Pageant interviews can run the gamut, from relaxed and funny to very serious and demanding…
Judges’ personalities can affect the tone of pageant interviews, making them anything from challenging and serious to relaxed and fun.
Be prepared for anything and give the judges what they want. They might ask you silly questions, so remember to be spontaneous.
Be flexible, because the one quality every pageant winner needs is the ability to be friendly, comfortable, and confident with any situation.
- If the judges steer the interview toward serious subjects to see if you’re intelligent, give them what they want.
- If they bring a light tone to the interview to see if you have personality, adjust to that mood.
- Learn to establish rapport with any pageant judge in any environment.
Never get frozen into one interviewing style.
An attorney and former national runner-up told me off the record that not being taught to handle different judging styles ruined her chances:
“When I was at the state level they had judges who had been at it for years and they asked me about political issues which I was a pro at answering. When they asked me about capital punishment, I went over the history of Supreme Court decisions. When they asked me about fuel prices I quoted to them from Milton Freedman. It was great. I was so prepped for these tough political questions.
Then I got to (the national pageant) where the judges were asking things like, ‘Why did you pick that color nail polish?’ and ‘If the man you were dating turned out to be married what would you do?’ I almost fell off my chair!
I was prepped for these tough grilling sessions … and it didn’t happen. I blew it because I had no sense of humor.
If somebody had just said, ‘You know they might ask you silly questions, so remember to be spontaneous.’
When the first runner-up was asked what she’d do if her boyfriend turned out to be married, she joked, ‘I’d shoot him!’ That’s what they wanted to hear.”
As this young woman learned too late: Be prepared for anything and give the judges what they want.
“This is not an oral test!” quips speech and drama instructor Warren Alexander. “It’s a conversation.”
Being able to adapt to differing types of interviews comes down to developing the ability to connect with all kinds of people. Kristin Huffman, Miss Ohio and fourth runner-up to Miss America 1990, explains:
“You need to bridge that gap between yourself and the judges. It’s meeting people on their own level. You need to walk in there thinking, ‘Okay, I want to get to know these people. I want them to know that I’m ready to meet them on their level.”’

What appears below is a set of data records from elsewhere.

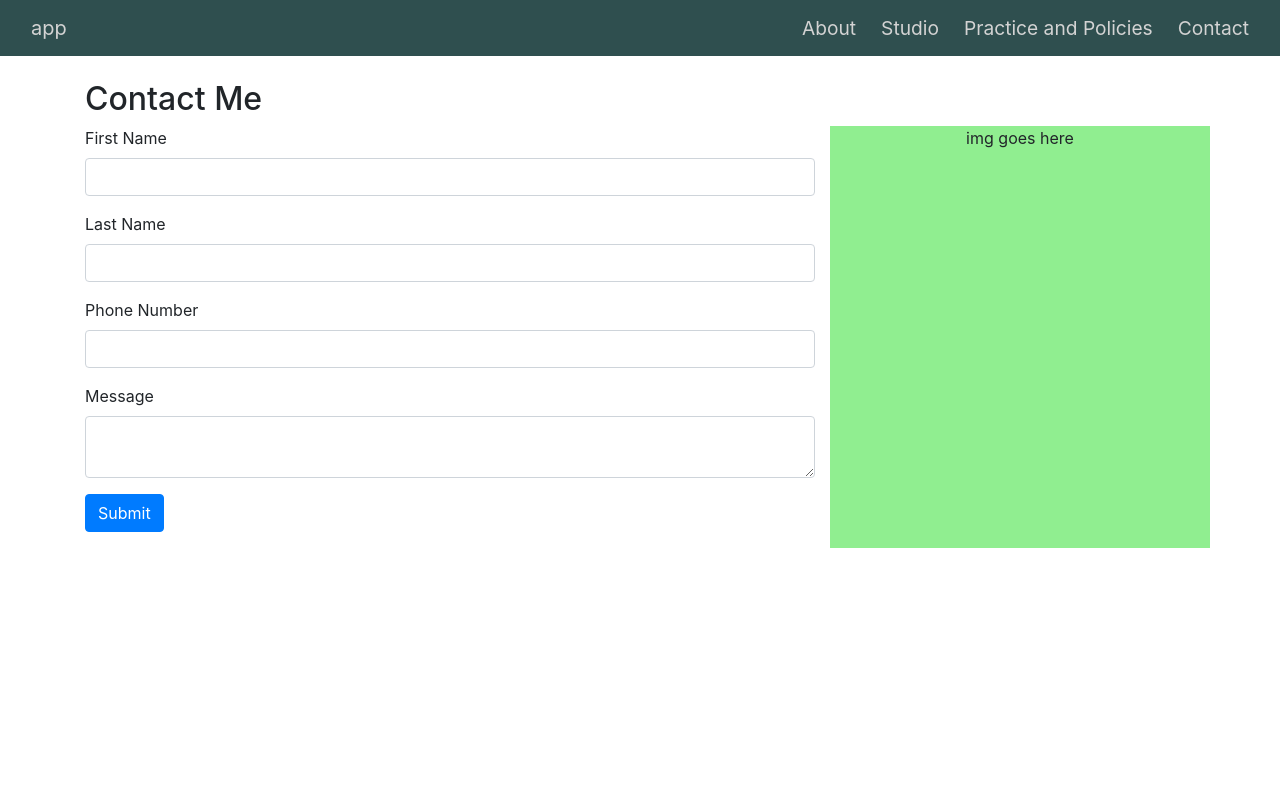
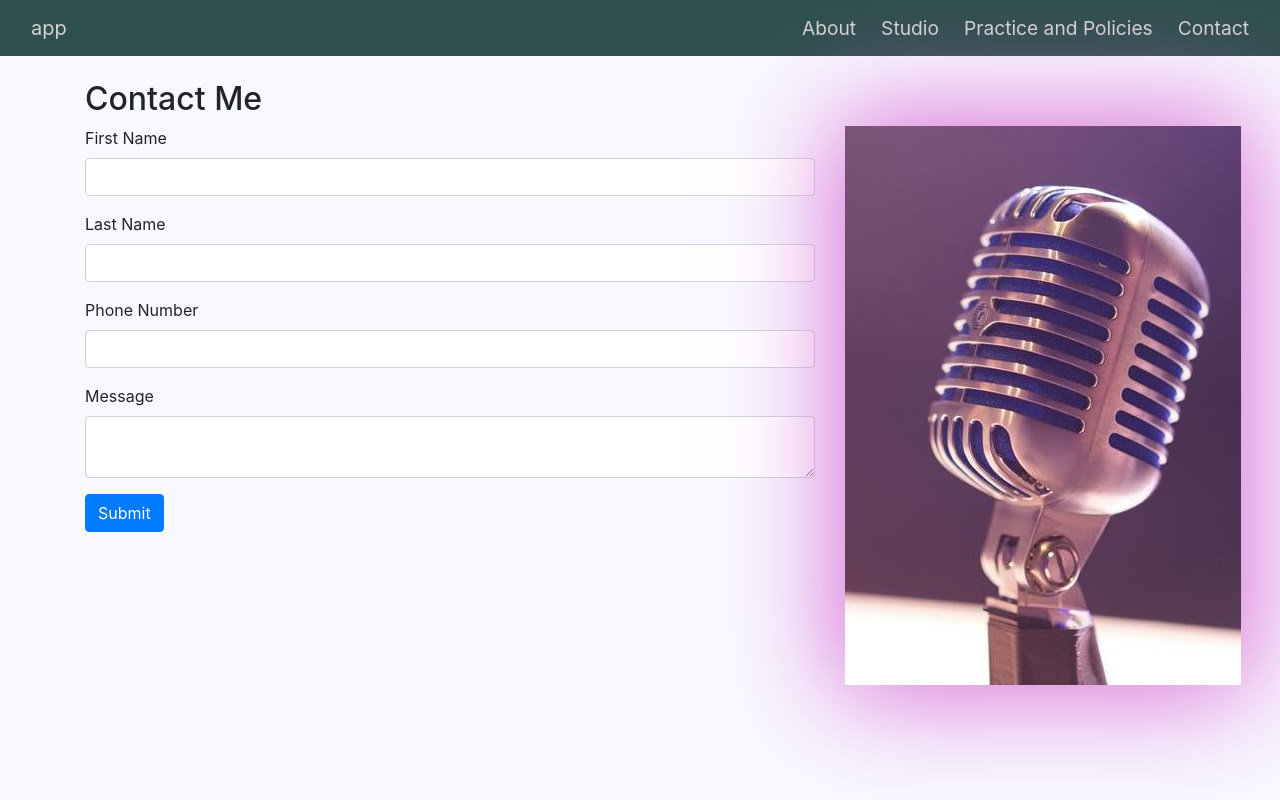
Before and after one commit to eswotinsky/music-studio, an Angular app: page /contact in a window 1280 px wide. Built offline with nearby package versions, Linux system fonts and the light colour scheme.

Commit message:
add imgs and minor styling

```diff
--- a/src/app/contact/contact.component.css
+++ b/src/app/contact/contact.component.css
@@ -1,4 +1,5 @@
-.col-md-4 {
-  background-color: lightgreen;
-  text-align: center;
+#mic-side {
+  height: 100%;
+  width: auto;
+  box-shadow:  0px 0px 100px 10px orchid;
 }
--- a/src/app/contact/contact.component.html
+++ b/src/app/contact/contact.component.html
@@ -45,7 +45,7 @@
       </form>
     </div>
     <div class="col-md-4">
-      img goes here
+      <img id="mic-side" src="../assets/mic.jpg" alt="Microphone">
     </div>
   </div>
 </div>
--- a/src/styles.css
+++ b/src/styles.css
@@ -1 +1,3 @@
-/* You can add global styles to this file, and also import other style files */
+body {
+  background-color: ghostwhite;
+}
```
Also changed, not shown: src/assets/mic.jpg (added), 1 other file (tests, documents, lock files or other folders).
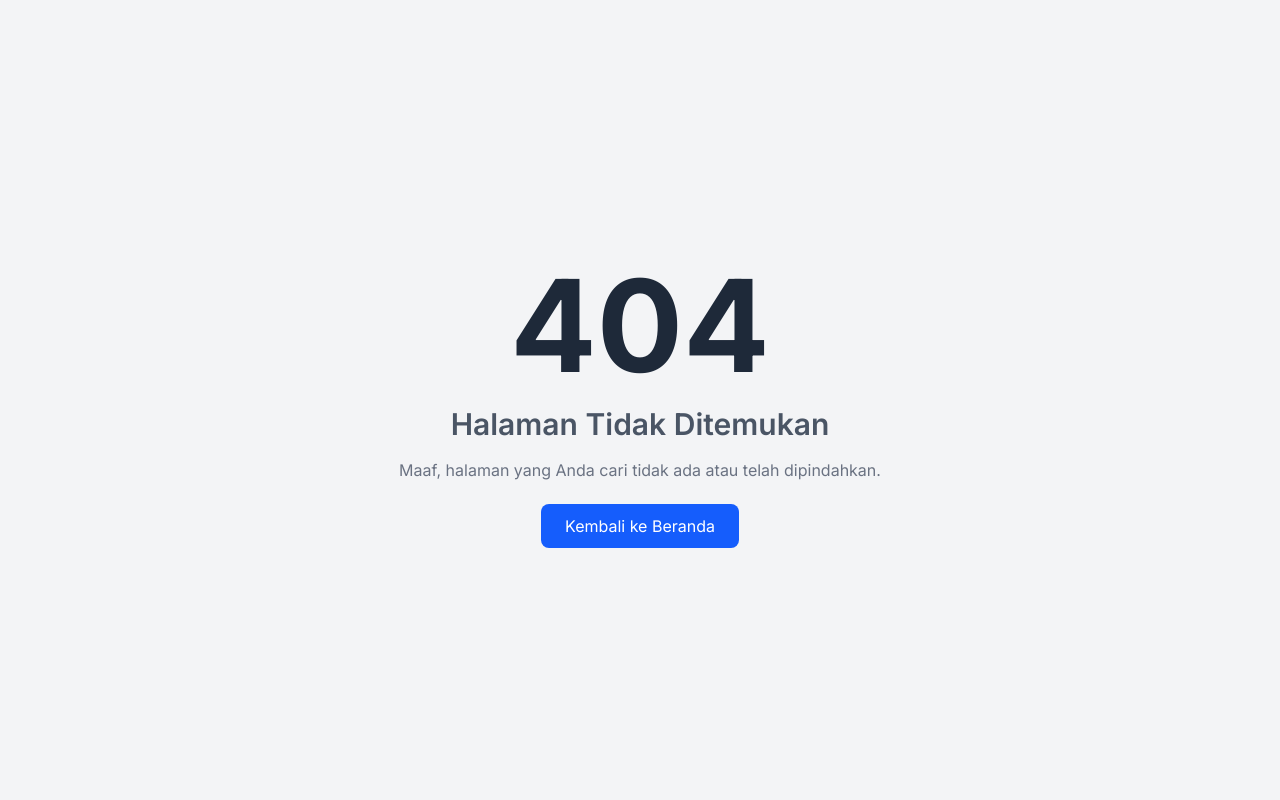
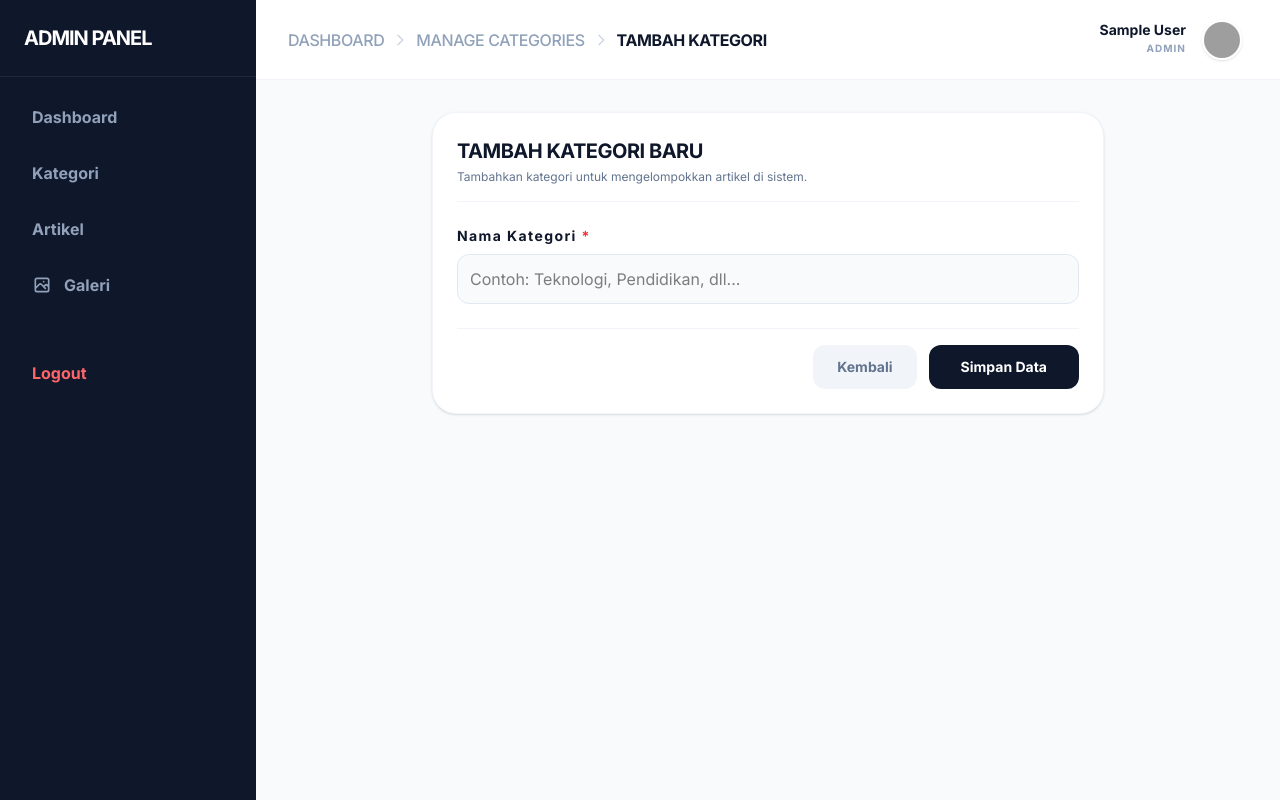
Before and after one commit to Ipul1122/compro, a Vue app in the folder frontend/: page /admin/categories/tambah in a window 1280 px wide. Before the commit this address had no page. Built offline with nearby package versions, Linux system fonts and the light colour scheme; sample sign-in values are in the browser's storage; grey boxes are pictures that could not be loaded.

Commit message:
memisahkan category tambah ke file TambahView, serta articles dapat auto translate ke bahasa inggris

```diff
--- a/frontend/src/router/index.js
+++ b/frontend/src/router/index.js
@@ -79,6 +79,12 @@ const routes = [
     component: CategoryEdit
   },
   {
+    // tambah categories
+    path: '/admin/categories/tambah',
+    name: 'admin-categories-tambah',
+    component: () => import('@/views/admin/category/TambahView.vue'),
+  },
+  {
     // index articles
     path: '/admin/articles',
     name: 'admin.articles.index',
--- a/frontend/src/views/admin/category/IndexView.vue
+++ b/frontend/src/views/admin/category/IndexView.vue
@@ -23,7 +23,7 @@
             <h2 class="font-black text-xl text-slate-900 uppercase tracking-tight">Daftar Kategori</h2>
             <div class="flex gap-3 w-full md:w-auto">
               <input v-model="search" @input="handleSearch" type="text" placeholder="Cari kategori..." class="border border-slate-200 px-4 py-2 rounded-xl text-sm w-full md:w-64 focus:ring-2 focus:ring-slate-900 focus:outline-none text-black">
-              <button @click="openModal()" class="bg-slate-900 text-white px-4 py-2 rounded-xl text-sm font-bold hover:bg-[#ea4435] transition-colors whitespace-nowrap">
+              <button @click="router.push('/admin/categories/tambah')" class="bg-slate-900 text-white px-4 py-2 rounded-xl text-sm font-bold hover:bg-[#ea4435] transition-colors whitespace-nowrap">
                 Tambah Data
               </button>
             </div>
@@ -49,7 +49,7 @@
                   <td class="px-6 py-4 text-center font-bold text-slate-700 text-sm">{{ cat.articles_count }}</td>
                   <td class="px-6 py-4 text-right">
                     <router-link :to="`/admin/categories/edit/${cat.id}`" class="text-slate-400 hover:text-yellow-500 mr-4 transition-colors text-sm font-bold">Edit</router-link>
-                   <button @click="confirmDelete(cat.id)" class="text-red-400 hover:text-red-600 transition-colors text-sm font-bold cursor-pointer">Hapus</button>
+                    <button @click="confirmDelete(cat.id)" class="text-red-400 hover:text-red-600 transition-colors text-sm font-bold cursor-pointer">Hapus</button>
                   </td>
                 </tr>
                 <tr v-if="!store.loading && store.categories.length === 0">
@@ -89,8 +89,10 @@
             <input v-model="form.name" type="text" placeholder="Masukkan nama..." class="border border-slate-200 w-full p-3 rounded-xl focus:ring-2 focus:ring-slate-900 focus:outline-none text-black" required>
           </div>
           <div class="flex justify-end gap-3">
-            <button type="button" @click="isModalOpen = false" class="px-4 py-2 text-sm font-bold text-slate-500 hover:text-slate-800 cursor-pointer">Batal</button>
-            <button type="submit" class="bg-slate-900 text-white px-6 py-2 rounded-xl text-sm font-bold hover:bg-[#ea4435] transition-colors cursor-pointer">Simpan</button>
+            <button type="button" @click="closeModal" class="px-4 py-2 text-sm font-bold text-slate-500 hover:text-slate-800 cursor-pointer">Batal</button>
+            <button type="submit" class="bg-slate-900 text-white px-6 py-2 rounded-xl text-sm font-bold hover:bg-[#ea4435] transition-colors cursor-pointer" :disabled="isSubmitting">
+              {{ isSubmitting ? 'Menyimpan...' : 'Simpan' }}
+            </button>
           </div>
         </form>
       </div>
@@ -120,7 +122,7 @@
 import { ref, onMounted } from 'vue';
 import { useRouter, useRoute } from 'vue-router';
 import Sidebar from '@/components/admin/Sidebar.vue';
-import Navbar from '@/components/admin/Navbar.vue'; // IMPORT COMPONENT NAVBAR
+import Navbar from '@/components/admin/Navbar.vue';
 import { useCategoryStore } from '@/stores/category';
 
 const router = useRouter();
@@ -141,6 +143,7 @@ const breadcrumbsData = ref([
 // Category State
 const search = ref('');
 const isModalOpen = ref(false);
+const isSubmitting = ref(false);
 const form = ref({ name: '' });
 
 onMounted(() => {
@@ -151,27 +154,23 @@ onMounted(() => {
     router.push('/view/login');
   }
 
-  // 1. BACA URL SAAT HALAMAN PERTAMA KALI DIBUKA / DI-REFRESH
+  // BACA URL SAAT HALAMAN PERTAMA KALI DIBUKA / DI-REFRESH
   if (route.query.search) {
     search.value = route.query.search;
   }
   const page = route.query.page || 1;
 
-  // Fetch dengan parameter dari URL
   store.fetchCategories(page, search.value);
 });
 
-// 2. FUNGSI UNTUK MENSINKRONKAN URL BROWSER & MENGAMBIL DATA
+// FUNGSI UNTUK MENSINKRONKAN URL BROWSER & MENGAMBIL DATA
 const fetchData = (page = 1) => {
-  // Update URL Browser
   router.replace({
     query: {
-      page: page > 1 ? page : undefined, // Sembunyikan ?page=1 agar URL lebih bersih
-      search: search.value ? search.value : undefined // Sembunyikan ?search= jika kosong
+      page: page > 1 ? page : undefined,
+      search: search.value ? search.value : undefined
     }
   });
-
-  // Panggil API Backend
   store.fetchCategories(page, search.value);
 };
 
@@ -198,28 +197,56 @@ const handleSearch = () => {
 };
 
 const openModal = () => {
-  form.value.name = '';
+  form.value = { name: '' }; // Reset bersih menggunakan object baru
   isModalOpen.value = true;
 };
 
+const closeModal = () => {
+  form.value = { name: '' };
+  isModalOpen.value = false;
+};
+
 const submitForm = async () => {
-  if (!form.value.name.trim()) {
+  if (!form.value.name || !form.value.name.trim()) {
     alert("Nama kategori tidak boleh kosong!");
     return;
   }
 
+  isSubmitting.value = true;
+
   try {
-    const response = await store.storeCategory(form.value);
-    if (response.status === 201 || response.data.status === 'success') {
-      isModalOpen.value = false;
-      form.value.name = '';
-      // Data sudah di-refresh oleh store.storeCategory()
+    // FIX: Destructure / Parsing menjadi Plain Object agar aman dari interference Vue-i18n / Proxy Axios
+    const payload = {
+      name: form.value.name.trim()
+    };
+
+    const response = await store.storeCategory(payload);
+
+    // Safety check bila format respons array vs object
+    if (response && (response.status === 201 || response.data?.status === 'success')) {
+      closeModal(); // Menutup & mereset form
+    } else {
+      throw new Error("Respons tidak dikenali dari server.");
     }
   } catch (err) {
-    const errorMessage = err.response?.data?.message ||
-                        Object.values(err.response?.data?.errors || {}).flat().join(', ') ||
-                        "Terjadi kesalahan saat menyimpan!";
+    console.error("Gagal menyimpan kategori:", err); // Tambahan untuk debug console
+
+    let errorMessage = "Terjadi kesalahan saat menyimpan!";
+
+    if (err.response && err.response.data) {
+      if (err.response.data.errors) {
+        // Gabungkan seluruh pesan validasi Laravel
+        errorMessage = Object.values(err.response.data.errors).flat().join('\n');
+      } else if (err.response.data.message) {
+        errorMessage = err.response.data.message;
+      }
+    } else if (err.message) {
+      errorMessage = err.message; // Jika murni logic frontend / network
+    }
+
     alert(errorMessage);
+  } finally {
+    isSubmitting.value = false;
   }
 };
 
@@ -236,7 +263,7 @@ const executeDelete = async () => {
 
   try {
     await store.destroyCategory(deleteId.value);
-    fetchData(store.pagination.current_page); // Refresh data
+    fetchData(store.pagination?.current_page || 1);
   } catch (err) {
     alert("Gagal menghapus kategori!");
   } finally {
--- /dev/null
+++ b/frontend/src/views/admin/category/TambahView.vue
@@ -0,0 +1,169 @@
+<template>
+  <div class="flex min-h-screen bg-slate-50 relative overflow-x-hidden">
+    <div v-if="isSidebarOpen" @click="isSidebarOpen = false" class="fixed inset-0 bg-slate-900/50 z-[60] lg:hidden backdrop-blur-sm cursor-pointer"></div>
+
+    <Sidebar
+      v-model:is-open="isSidebarOpen"
+      v-model:current-view="currentView"
+      @update:currentView="handleNavigation"
+      @logout="handleLogout"
+    />
+
+    <div class="flex-1 flex flex-col min-w-0">
+      <Navbar
+        :user="user"
+        :breadcrumbs="breadcrumbsData"
+        @toggle-sidebar="isSidebarOpen = !isSidebarOpen"
+        @logout="handleLogout"
+      />
+
+      <main class="p-4 md:p-8">
+        <div class="bg-white rounded-3xl border border-slate-100 shadow-sm overflow-hidden p-6 max-w-2xl mx-auto">
+          <div class="mb-6 border-b border-slate-100 pb-4">
+            <h2 class="font-black text-xl text-slate-900 uppercase tracking-tight">Tambah Kategori Baru</h2>
+            <p class="text-xs text-slate-500 mt-1">Tambahkan kategori untuk mengelompokkan artikel di sistem.</p>
+          </div>
+
+          <form @submit.prevent="submitForm" class="space-y-6">
+            <div>
+              <label class="block text-sm font-bold text-slate-900 tracking-widest mb-2">Nama Kategori <span class="text-red-500">*</span></label>
+              <input
+                v-model="form.name"
+                type="text"
+                placeholder="Contoh: Teknologi, Pendidikan, dll..."
+                class="border border-slate-200 w-full p-3 rounded-xl focus:ring-2 focus:ring-slate-900 focus:outline-none text-black bg-slate-50 focus:bg-white transition-colors"
+                required
+              >
+            </div>
+
+            <div class="flex justify-end gap-3 pt-4 border-t border-slate-100">
+              <button
+                type="button"
+                @click="router.push('/admin/categories')"
+                class="px-6 py-3 text-sm font-bold text-slate-500 hover:text-slate-800 bg-slate-100 hover:bg-slate-200 rounded-xl transition-colors cursor-pointer"
+              >
+                Kembali
+              </button>
+              <button
+                type="submit"
+                class="bg-slate-900 text-white px-8 py-3 rounded-xl text-sm font-bold hover:bg-[#ea4435] transition-colors cursor-pointer flex items-center justify-center min-w-[140px]"
+                :disabled="isSubmitting"
+              >
+                <span v-if="isSubmitting" class="animate-pulse">Menyimpan...</span>
+                <span v-else>Simpan Data</span>
+              </button>
+            </div>
+          </form>
+        </div>
+      </main>
+    </div>
+  </div>
+</template>
+
+<script setup>
+import { ref, onMounted } from 'vue';
+import { useRouter } from 'vue-router';
+import Sidebar from '@/components/admin/Sidebar.vue';
+import Navbar from '@/components/admin/Navbar.vue';
+import { useCategoryStore } from '@/stores/category';
+
+const router = useRouter();
+const store = useCategoryStore();
+
+// Layout State
+const isSidebarOpen = ref(false);
+const user = ref({ name: 'Admin', email: '' });
+const currentView = ref('categories');
+
+// Breadcrumbs Setup
+const breadcrumbsData = ref([
+    { label: 'Dashboard', link: '/admin/dashboard' },
+    { label: 'Manage Categories', link: '/admin/categories' },
+    { label: 'Tambah Kategori', link: null }
+]);
+
+// Form State
+const isSubmitting = ref(false);
+const form = ref({
+  name: ''
+});
+
+onMounted(() => {
+  const savedUser = localStorage.getItem('user');
+  const token = localStorage.getItem('token');
+
+  // Guard untuk nge-cek token sebelum bisa ngakses form
+  if (!savedUser || !token) {
+    alert("Sesi kamu tidak valid atau sudah habis. Silakan relogin.");
+    handleLogout();
+    return;
+  }
+
+  user.value = JSON.parse(savedUser);
+});
+
+// Navigation Helpers
+const handleNavigation = (view) => {
+  if (view === 'dashboard') router.push('/admin/dashboard');
+  else if (view === 'categories') router.push('/admin/categories');
+  else if (view === 'articles') router.push('/admin/articles');
+};
+
+const handleLogout = () => {
+  localStorage.removeItem('user');
+  localStorage.removeItem('token');
+  router.push('/view/login');
+};
+
+// Form Submission
+const submitForm = async () => {
+  if (!form.value.name || !form.value.name.trim()) {
+    alert("Nama kategori tidak boleh kosong!");
+    return;
+  }
+
+  isSubmitting.value = true;
+
+  try {
+    // Memisah payload jadi plain object untuk menghindari bentrok i18n
+    const payload = {
+      name: form.value.name.trim()
+    };
+
+    await store.storeCategory(payload);
+
+    // Redirect balik ke tabel setelah sukses
+    router.push('/admin/categories');
+
+  } catch (err) {
+    console.error("Gagal nyimpen kategori:", err);
+
+    let errorMessage = "Terjadi kesalahan sistem saat menyimpan!";
+
+    if (err.response && err.response.data) {
+      // Menangkap Unauthenticated secara spesifik
+      if (err.response.status === 401 || err.response.data.message === 'Unauthenticated.') {
+         alert("Sesi login kamu sudah habis (Unauthenticated). Silakan login ulang ya.");
+         handleLogout();
+         return;
+      }
+
+      if (err.response.data.errors) {
+        errorMessage = Object.values(err.response.data.errors).flat().join('\n');
+      } else if (err.response.data.message) {
+        errorMessage = err.response.data.message;
+      }
+    } else if (err.message) {
+      errorMessage = err.message;
+    }
+
+    alert(errorMessage);
+  } finally {
+    isSubmitting.value = false;
+  }
+};
+</script>
+
+<style scoped>
+button, a, .cursor-pointer { cursor: pointer !important; }
+</style>
```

Because any type of interview can be unpredictable, be prepared for anything and ready to radiate personality and confidence in all situations.